While we are disappointed with the outcome of the Bostock case, we remain optimistic that this narrow decision dealing with public employment leaves room for future rulings that will take a different approach to protecting religious freedom. And in fact, the decision almost asked for future cases when the Court specifically noted how “doctrines protecting religious liberty interact with Title VII are questions for future cases.”
How Bostock effects girls’ sports and privacy:
When it comes to how this will affect protections for girls and women, we just don’t know yet. One ominous note is that the Majority did indicate that it may not be willing to protect women in other areas of the law. One of those areas is Title IX of the United States Education Act which was clearly enacted to protect women, not men.
This ruling has also diminished the real lived experiences of women all across our country who have fought for the right to vote, to be recognized in the work force, and to have the opportunity compete in sports. This was even noted by Justice Alito in his dissent.
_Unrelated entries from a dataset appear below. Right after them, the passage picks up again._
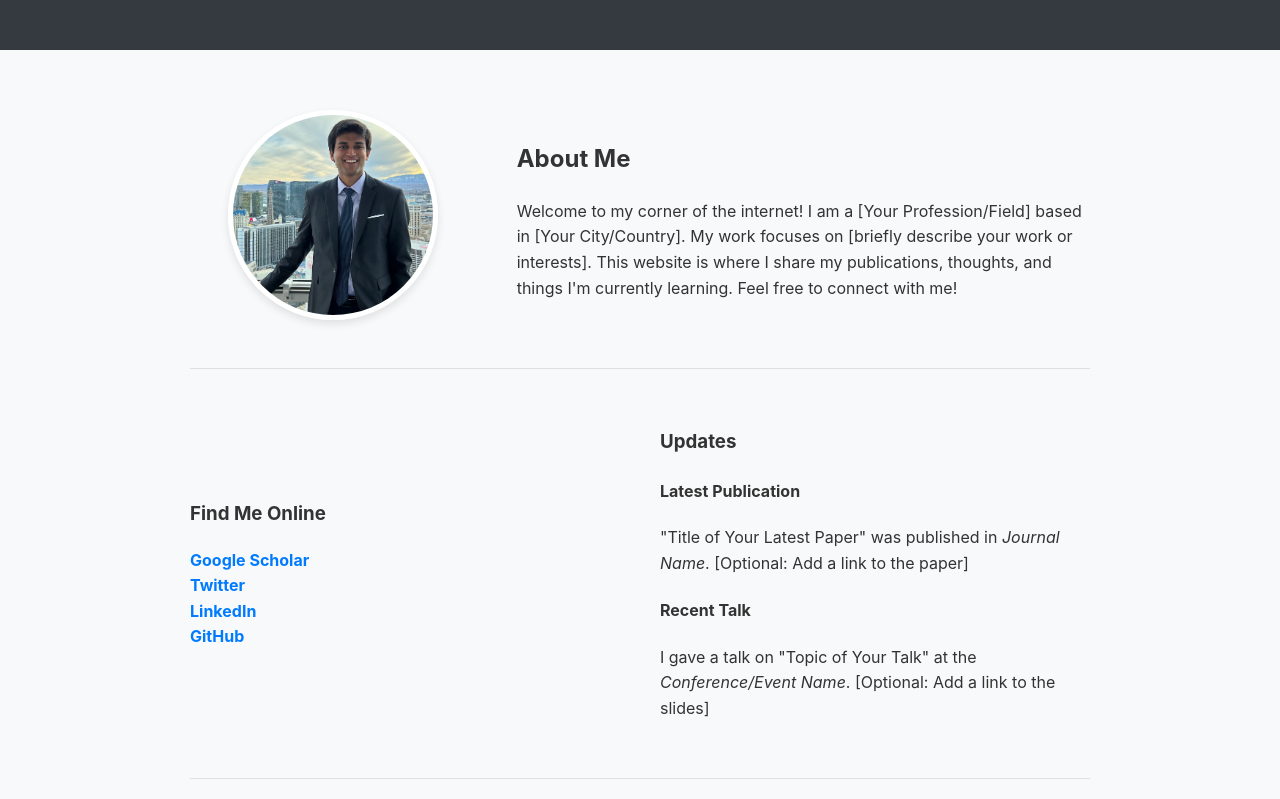
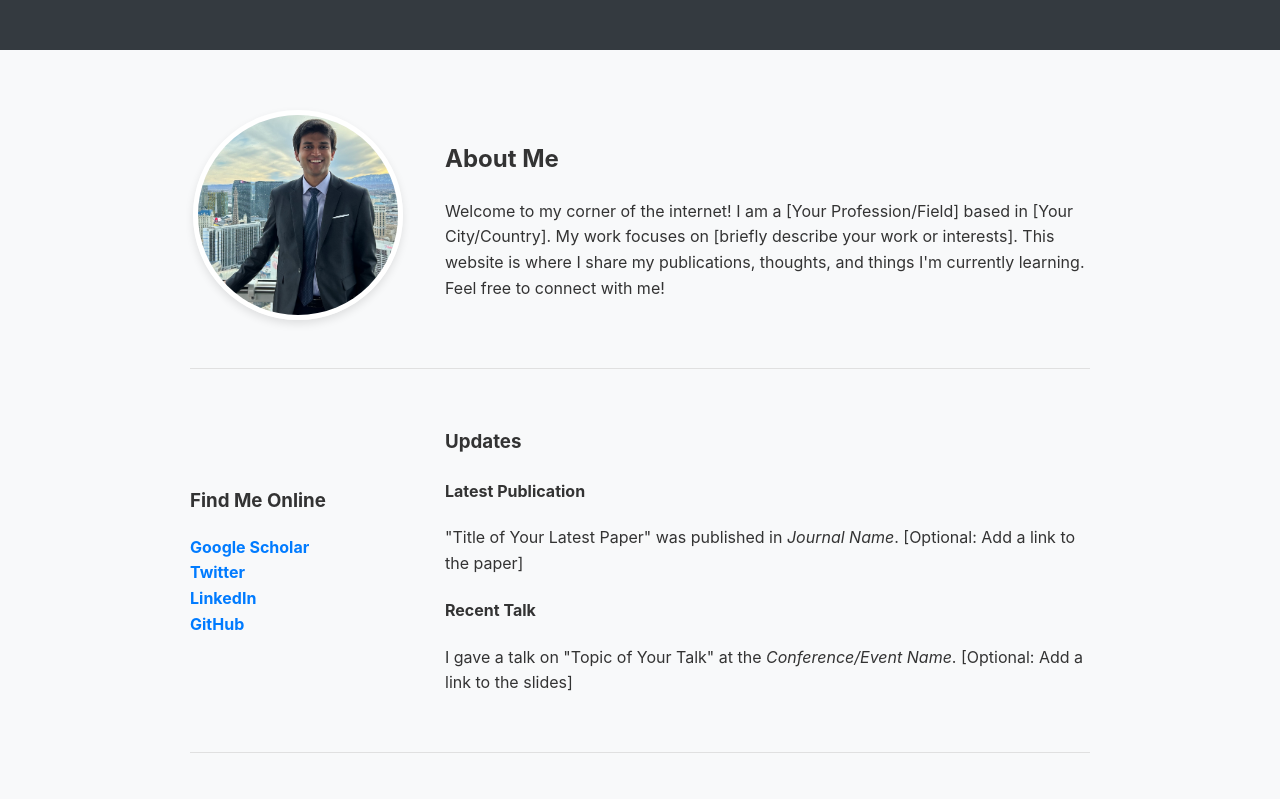
Before and after one commit to n2018k/n2018k.github.io, a plain HTML site: page index.html in a window 1280 px wide. Shown: the part 108-907 px from the top of the page. After the commit the page ends 881 px from the top, so only its background shows below. Drawn offline with Linux system fonts and the light colour scheme.

Commit message:
pushing things apart

```diff
--- a/style.css
+++ b/style.css
@@ -49,12 +49,16 @@ header {
 
 /* --- About Me Container Styling --- */
 .about-me-container {
-    flex: 2; /* Assigns 2 parts of the space (making it wider) */
+    flex: 3; /* CHANGED: Assigns 3 parts of space, giving text more room */
 }
 
 /* --- Bottom Half Containers --- */
-.links-container, .updates-container {
-    flex: 1; /* Gives each container equal space */
+.links-container {
+    flex: 1; /* NEW: Aligns with the profile picture column */
+}
+
+.updates-container {
+    flex: 3; /* NEW: Aligns with the About Me column */
 }
 
 /* --- Links List Styling --- */
```
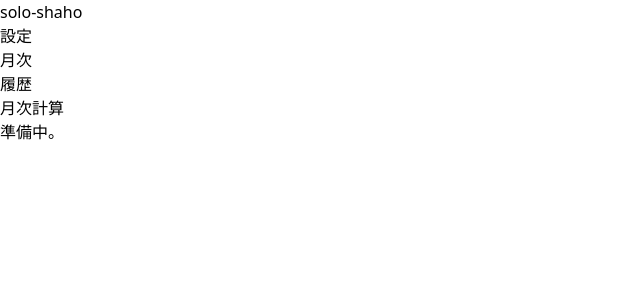
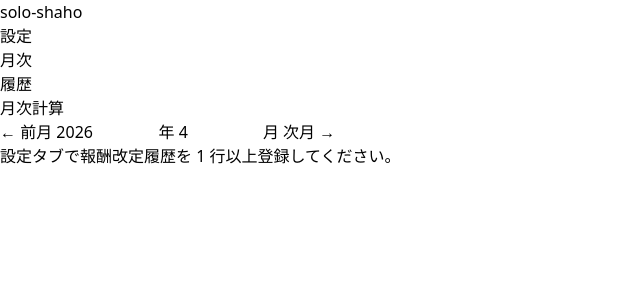
Before and after one commit to drillan/solo-shaho, a SvelteKit app in the folder web/: page /monthly in a window 1280 px wide. Shown: the top 300 px of the page, without its empty margins (0-640 px from the left). Built offline with nearby package versions, Linux system fonts and the light colour scheme.

Commit message:
feat(ui): monthly tab with full calculation breakdown

```diff
--- a/web/src/routes/monthly/+page.svelte
+++ b/web/src/routes/monthly/+page.svelte
@@ -1,2 +1,195 @@
+<script lang="ts">
+	import { getAppStateStore } from '$lib/stores/appState';
+	import { formatYen, formatRatePercent } from '$lib/format/numbers';
+	import { findApplicableRate } from '$lib/payroll/rates';
+	import { findApplicableRemuneration } from '$lib/payroll/remuneration';
+	import { calculateMonth } from '$lib/payroll/calculate';
+	import type { RateEntry } from '$lib/payroll/types';
+	import ratesData from '$lib/data/rates.json';
+
+	const store = getAppStateStore();
+	const rateHistory = ratesData.history as RateEntry[];
+
+	const today = new Date();
+	let selectedYear = $state(today.getFullYear());
+	let selectedMonth = $state(today.getMonth() + 1);
+
+	function shift(delta: number) {
+		let y = selectedYear;
+		let m = selectedMonth + delta;
+		if (m < 1) {
+			m = 12;
+			y -= 1;
+		}
+		if (m > 12) {
+			m = 1;
+			y += 1;
+		}
+		selectedYear = y;
+		selectedMonth = m;
+	}
+
+	let ym = $derived(`${selectedYear}-${String(selectedMonth).padStart(2, '0')}`);
+	let hasRemuneration = $derived($store.remunerationHistory.length > 0);
+	let result = $derived.by(() => {
+		if (!hasRemuneration) return null;
+		try {
+			const rates = findApplicableRate(ym, rateHistory);
+			const rem = findApplicableRemuneration(ym, $store.remunerationHistory);
+			return {
+				rates,
+				rem,
+				result: calculateMonth({
+					year: selectedYear,
+					month: selectedMonth,
+					stdRemuneration: rem.stdRemuneration,
+					grossSalary: rem.grossSalary,
+					birthDate: $store.profile.birthDate,
+					rates
+				})
+			};
+		} catch (e) {
+			return { error: (e as Error).message };
+		}
+	});
+
+	let note = $derived($store.monthlyNotes[ym] ?? {});
+	function saveNote(field: 'notifiedAmount' | 'memo', value: number | string) {
+		store.update((s) => ({
+			...s,
+			monthlyNotes: {
+				...s.monthlyNotes,
+				[ym]: { ...(s.monthlyNotes[ym] ?? {}), [field]: value }
+			}
+		}));
+	}
+</script>
+
 <h2 class="text-2xl font-bold">月次計算</h2>
-<p class="mt-2 text-gray-600">準備中。</p>
+
+<div class="mt-4 flex items-center gap-2">
+	<button class="rounded border px-2 py-1 text-sm" onclick={() => shift(-1)}>← 前月</button>
+	<input
+		type="number"
+		min="2016"
+		max="2100"
+		bind:value={selectedYear}
+		class="w-20 rounded border px-2 py-1"
+	/>
+	<span>年</span>
+	<input
+		type="number"
+		min="1"
+		max="12"
+		bind:value={selectedMonth}
+		class="w-16 rounded border px-2 py-1"
+	/>
+	<span>月</span>
+	<button class="rounded border px-2 py-1 text-sm" onclick={() => shift(1)}>次月 →</button>
+</div>
+
+{#if !hasRemuneration}
+	<p class="mt-6 rounded bg-yellow-50 p-3 text-sm">
+		設定タブで報酬改定履歴を 1 行以上登録してください。
+	</p>
+{:else if result && 'error' in result}
+	<p class="mt-6 rounded bg-red-50 p-3 text-sm text-red-700">エラー: {result.error}</p>
+{:else if result}
+	<section class="mt-6 grid max-w-3xl grid-cols-2 gap-6">
+		<div>
+			<h3 class="font-semibold">入力</h3>
+			<dl class="mt-2 grid grid-cols-2 gap-1 text-sm">
+				<dt class="text-gray-600">標準報酬月額</dt>
+				<dd class="text-right">{formatYen(result.rem.stdRemuneration)}</dd>
+				<dt class="text-gray-600">給与額面</dt>
+				<dd class="text-right">{formatYen(result.rem.grossSalary)}</dd>
+				<dt class="text-gray-600">介護該当</dt>
+				<dd>{result.result.isKaigoApplicable ? '✅' : '❌'}</dd>
+				<dt class="text-gray-600">健保適用料率</dt>
+				<dd>{formatRatePercent(result.result.appliedKenpoRate)}</dd>
+				<dt class="text-gray-600">厚年料率</dt>
+				<dd>{formatRatePercent(result.rates.kosei)}</dd>
+				<dt class="text-gray-600">拠出金率</dt>
+				<dd>{formatRatePercent(result.rates.kosodate, 3)}</dd>
+				<dt class="text-gray-600">支援金率</dt>
+				<dd>{formatRatePercent(result.rates.shien, 3)}</dd>
+			</dl>
+		</div>
+		<div>
+			<h3 class="font-semibold">計算結果</h3>
+			<table class="mt-2 w-full text-sm">
+				<thead class="text-gray-600">
+					<tr
+						><th class="text-left">項目</th><th class="text-right">全額</th><th class="text-right"
+							>社員</th
+						><th class="text-right">事業主</th></tr
+					>
+				</thead>
+				<tbody>
+					<tr
+						><td>健保</td><td class="text-right">{formatYen(result.result.kenpoTotal)}</td><td
+							class="text-right">{formatYen(result.result.kenpoEmployee)}</td
+						><td class="text-right">{formatYen(result.result.kenpoEmployer)}</td></tr
+					>
+					<tr
+						><td>厚年</td><td class="text-right">{formatYen(result.result.koseiTotal)}</td><td
+							class="text-right">{formatYen(result.result.koseiEmployee)}</td
+						><td class="text-right">{formatYen(result.result.koseiEmployer)}</td></tr
+					>
+					<tr
+						><td>拠出金</td><td class="text-right">{formatYen(result.result.kosodateTotal)}</td><td
+							class="text-right">─</td
+						><td class="text-right">{formatYen(result.result.kosodateEmployer)}</td></tr
+					>
+					<tr
+						><td>支援金</td><td class="text-right">{formatYen(result.result.shienTotal)}</td><td
+							class="text-right">{formatYen(result.result.shienEmployee)}</td
+						><td class="text-right">{formatYen(result.result.shienEmployer)}</td></tr
+					>
+					<tr class="border-t font-semibold"
+						><td>合計</td><td></td><td class="text-right"
+							>{formatYen(result.result.employeeDeductionTotal)}</td
+						><td class="text-right">{formatYen(result.result.employerBurdenTotal)}</td></tr
+					>
+					<tr class="font-bold"
+						><td>納付額</td><td colspan="3" class="text-right"
+							>{formatYen(result.result.payableTotal)}</td
+						></tr
+					>
+					<tr
+						><td>差引支給額</td><td colspan="3" class="text-right"
+							>{formatYen(result.result.netSalary)}</td
+						></tr
+					>
+				</tbody>
+			</table>
+		</div>
+	</section>
+
+	<section class="mt-6 max-w-3xl">
+		<h3 class="font-semibold">通知額(任意・検算用)</h3>
+		<div class="mt-2 flex items-center gap-3 text-sm">
+			<label>
+				通知額: <input
+					type="number"
+					min="0"
+					value={note.notifiedAmount ?? ''}
+					onchange={(e) => saveNote('notifiedAmount', Number((e.target as HTMLInputElement).value))}
+					class="w-32 rounded border px-2 py-0.5 text-right"
+				/>
+			</label>
+			{#if note.notifiedAmount !== undefined}
+				<span>差分: {formatYen(result.result.payableTotal - note.notifiedAmount)}</span>
+			{/if}
+		</div>
+		<label class="mt-3 block text-sm">
+			メモ
+			<textarea
+				bind:value={note.memo}
+				onchange={(e) => saveNote('memo', (e.target as HTMLTextAreaElement).value)}
+				rows="2"
+				class="mt-1 w-full rounded border px-2 py-1"
+			></textarea>
+		</label>
+	</section>
+{/if}
```
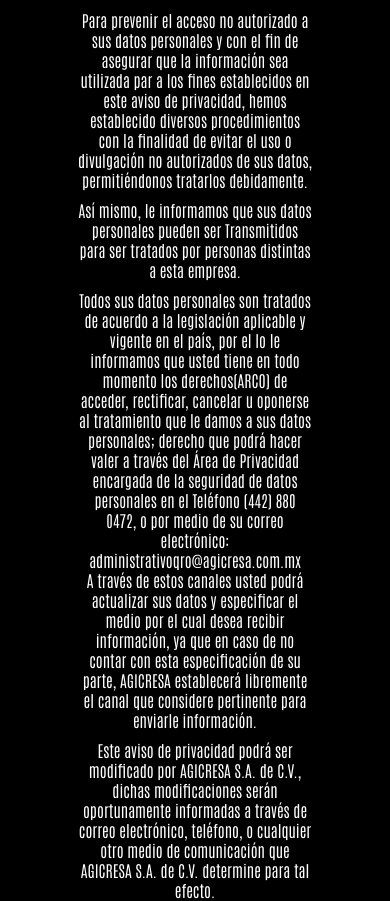
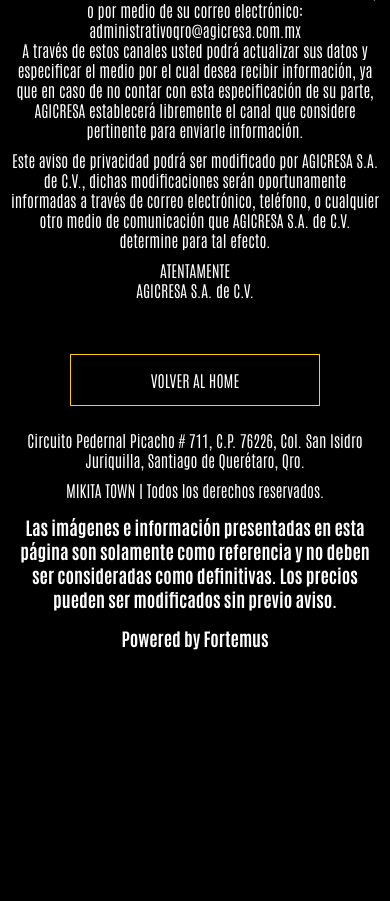
Before and after one commit to nevyl001/mikita, a Next.js app: page /privacidad in a window 390 px wide. Shown: the part 1384-2285 px from the top of the page. After the commit the page ends 2204 px from the top, so only its background shows below. Built offline with nearby package versions, Linux system fonts and the light colour scheme.

Commit message:
changes30privacy

```diff
--- a/styles/privacidad.module.css
+++ b/styles/privacidad.module.css
@@ -21,7 +21,7 @@
   padding: 20px 0;
 }
 .foo_down .btn a {
-  padding: 8px 80px;
+  padding: 15px 80px;
   border: 1px solid #ffcf00;
 }
 .foo_down .btn a:hover {
@@ -33,3 +33,17 @@
   margin: 0 auto;
   width: 60%;
 }
+
+@media only screen and (max-width: 1000px) {
+  .privacidad .section_10 .text {
+    width: 100%;
+    padding: 10px;
+  }
+  .foo_down .direccion {
+    width: 100%;
+    padding: 10px;
+  }
+  .foo_down {
+    margin-top: 30px;
+  }
+}
```
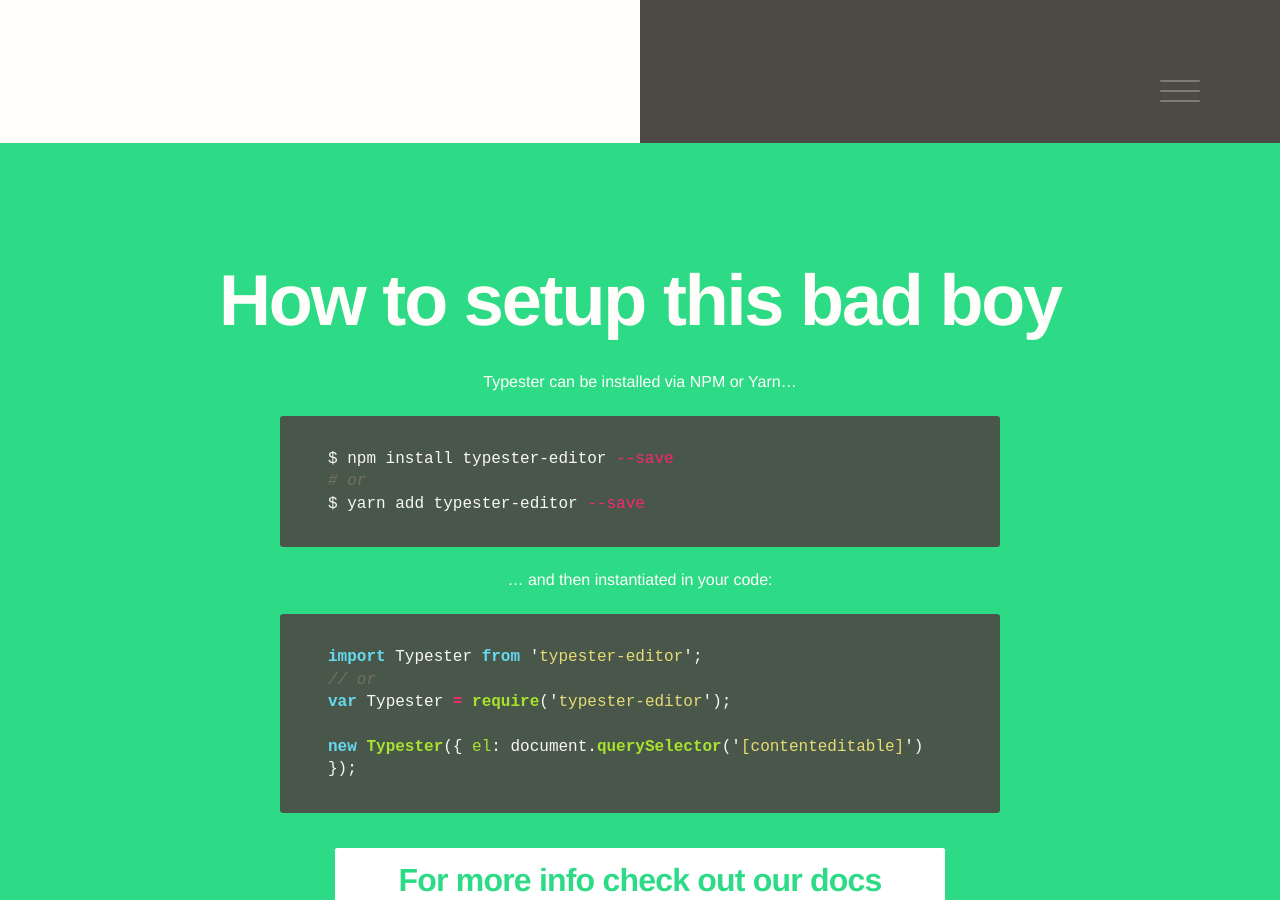
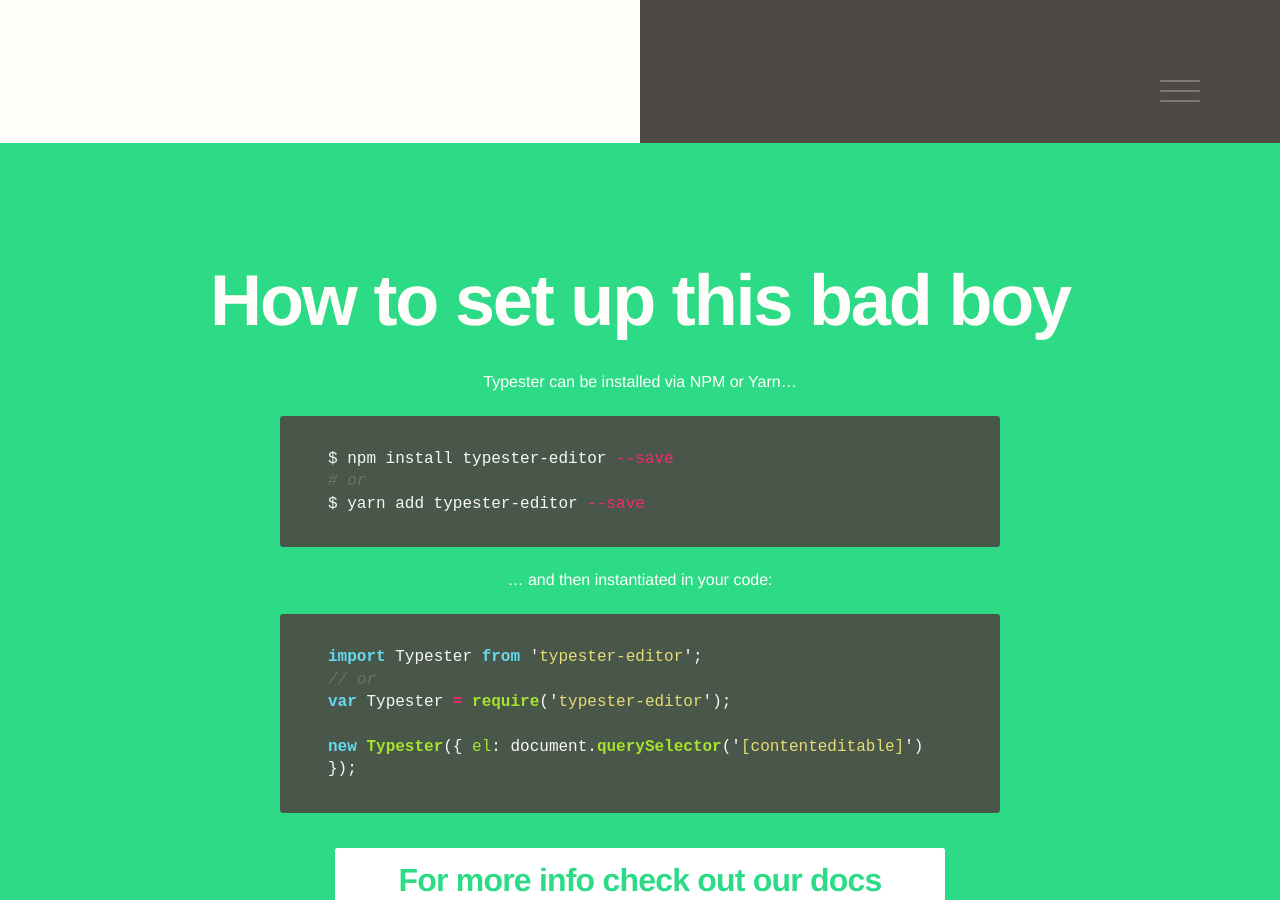
Before and after one commit to typecode/typester, a Jekyll site: the page built from index.html, in a window 1280 px wide and 900 px high, scrolled down 4528 px. Built offline with Jekyll 4.4.1, drawn with Linux system fonts in a browser that asks for light colours; some web fonts are replaced.

Commit message:
Fix typo
Fixes #10

```diff
--- a/_includes/install.html
+++ b/_includes/install.html
@@ -1,6 +1,6 @@
 <section class='install' id='setup'>
     <div class='content-wrapper'>
-        <h2>How to setup this bad boy</h2>
+        <h2>How to set up this bad boy</h2>
         <div class='instructions'>
             <p><strong>Typester can be installed via NPM or Yarn&hellip;</strong></p>
             {% highlight shell %}
```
Just this year, our sister organization in Idaho, Family Policy Alliance of Idaho, helped enact a law that protects the ability for girls to compete in sports. The law is now being challenged in court by the ACLU. If you would like to read more about our efforts and support girls’ sports across the nation, visit our Save Girls Sports website and participate in #SaveGirlsSports Week which runs through tomorrow.
Here are some things that Kansas women are saying about #SaveGirlsSports:
Rep Barb Wasinger (R-Dist. 111)
My senior year of high school (1976) I was a member of the Student Council. Before Title IX was implemented in the early 70’s there were very few choices for girls to be involved in athletics.
As a member of the Student Council, I got to be part of discussions of how to implement Title IX effectively for the young women in the District. No one understood how important this was more than I did. Throughout my school years, I was active as a swimmer and competed in the summer months. Yet, I was never able to compete in sports during the school year because swimming wasn’t available for women. We can’t go back to a time when girls had limited opportunities to grow and excel through sports.
I saw these advances play out for my daughter as she was able to play volleyball throughout middle school. The joy of her being able to choose – and be able to compete against other young women was amazing. There is good competition and not unfair competition. We cannot turn back the clock back 48 years and undo the progress we’ve made.”
Rep. Susan Humphries (R-Dist. 99)
“Our daughter Grace was an incredible track athlete. This is photo was taken in 1999, when she got second in state in the long jump. Just imagine if she would have had to compete against a biological boy –she would have given up, and never gone to the AAU Nationals track meet.”
Rep. Kristey Williams (R-77)
“When I was just a young girl, Title IX came into effect to provide equal opportunity for female athletes that attended any school that received federal funding. No longer could schools provide disproportional opportunities for males over females. Fast forward to present day and we now have a movement to reverse this decision by allowing biological males who identify as females to compete against our daughters. I have three daughters and one son and can easily see their innate differences. On so many levels, this is an inequity and an injustice for girls and does nothing to protect their ability to fairly and safely compete. If we really stopped to examine the issue with eyes wide open, there would be no dispute of the facts and the harmful ramifications of allowing this unfair treatment of girls to progress.”
We are so appreciative of each of these women who are willing to speak up for girls. I encourage each of you to join myself and these women by signing our petition and posting on social about #SaveGirlsSports this week!
As a woman, this case only inspired me to fight to protect hard-won victories for girls so that the girls that come after me can have the same opportunities that I have had. More than ever we need to stand up for religious freedom and for the dignity of women. This decision does not get the final word on this topic and we will continue to work to protect the God given dignity of every Kansans to live out their faith.
Brittany Jones, Esq.
Director of Advocacy